On the western slope, between 200 and 1,000 m, there is a dry tropical forest with trees up to 40 m high. Beneath these trees grow tall grasses. There are different kinds of lianas and woody vines. On top of tree branches there are numerous epiphytes. Some endemical species are called cargadera, guabo sleeper, wild cacao and sirpo. Among the palms of this forest there is taparín, barrigona or pambil and cumbi.

In the temperate zone, between 1,000 and 2,000 meters the most representative tree species are oak, sapote bush, media cara, encenillo, azuceno, white yarumo and balsa.

The cold zone, between 2,400 and 3,600 meters, abunds in epiphytes. Above 3,600 meters starts the moorlands, where frailejones are the characteristic plant. Among the Farallones endemisms there is a wild violet.


Sites of Interest[edit]

El Topacio Acampadero Pance very close to town. To spend the night in a tent needed a permit from the Regional Autonomous Corporation of the Valle del Cauca - CVC. The parking area is very limited. It has basic services, including a radio station in the ranger's house. From Topaz can visit two waterfalls.

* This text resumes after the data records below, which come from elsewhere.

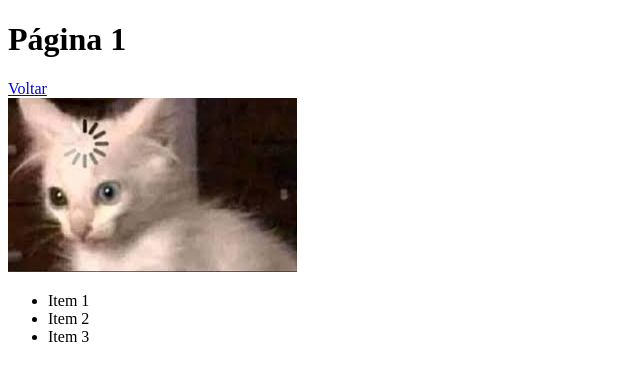
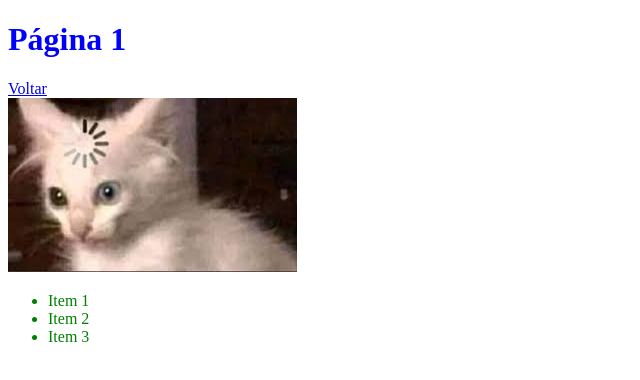
Before and after one commit to luissothavioo/aulaweb2023gp2, a plain HTML site: page pagina1.html in a window 1280 px wide. Shown: the whole page, without its empty margins (0-640 px from the left). Drawn offline with Linux system fonts and the light colour scheme.

Commit message:
mensagem

```diff
--- /dev/null
+++ b/css/estilo.css
@@ -0,0 +1,11 @@
+h1 {
+    color: red;
+}
+
+h1.page1 {
+    color: blue;
+}
+
+body ul li {
+    color: green;
+}
--- a/pagina1.html
+++ b/pagina1.html
@@ -6,10 +6,11 @@
     <meta http-equiv="X-UA-Compatible" content="IE=edge">
     <meta name="viewport" content="width=device-width, initial-scale=1.0">
     <title>Página 1</title>
+    <link rel="stylesheet" href="./css/estilo.css" />
 </head>
 
 <body>
-    <h1>Página 1</h1>
+    <h1 class="page1">Página 1</h1>
     <a href="index.html">Voltar</a>
     <br />
     <img src="img/gatinho.jpeg" alt="Gatinho" />
```
Also changed, not shown: index.html (+1 -0 lines), pages/pagina2.html (+1 -0 lines).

Pico de Loro The trail starts at the Topaz. The upgrade can take several hours depending on the climber. At its peak, at 2832 meters above sea level is part of the city of Cali, Cauca river and its valley. No acampadero on top, on the rise there are several springs.

Punta Pance With 4020 meters is a journey that can take one or two days, recommended for those with more experience as walkers. At the top is a unique view of the region. On clear days you can see to the west and the Pacific Ocean port of Buenaventura (really clear days you can see the larger vessels) looks eastward Cali, the river Cauca and valley, and eventually the Cordillera Central with sticking the Nevado del Huila, in the south-west you can see the Cerro Naya, to the northwest is the Cerro Calima.

You can camp at a place known as "Balconies" which has a spring and a wide area to accommodate tents 5-10. Another possibility is to climb a little higher and camping in Punta Pance Lagoons.

Alto del Buey A 3480 m. His ascent is made from the input to Peñas Blancas and can take a whole day on a road in good condition. From the top is Part of Buenaventura and Cali. The camping area is limited allowing no more than 2 or 3 stores.

Gaps of Alto del Buey It's tortuous descent from the top of the Ox, but sometimes necessary in the absence of water on top. From above gaps are much larger than they actually are. Remember to always go with a guide.

Valley de los Osos Accessible from the mountain edge north of Punta Pance and towards the western side, there is a river and you see that landscape has been altered by man. It is located between the blade tip and the Massif Cajambres.

Macizo Cajambres To the west of Punta Pance, after passing the Valley of the Bears. It shows some erosion in its eastern slopes.

Peñas Blancas

Gallery of Photos[edit]

See also[edit]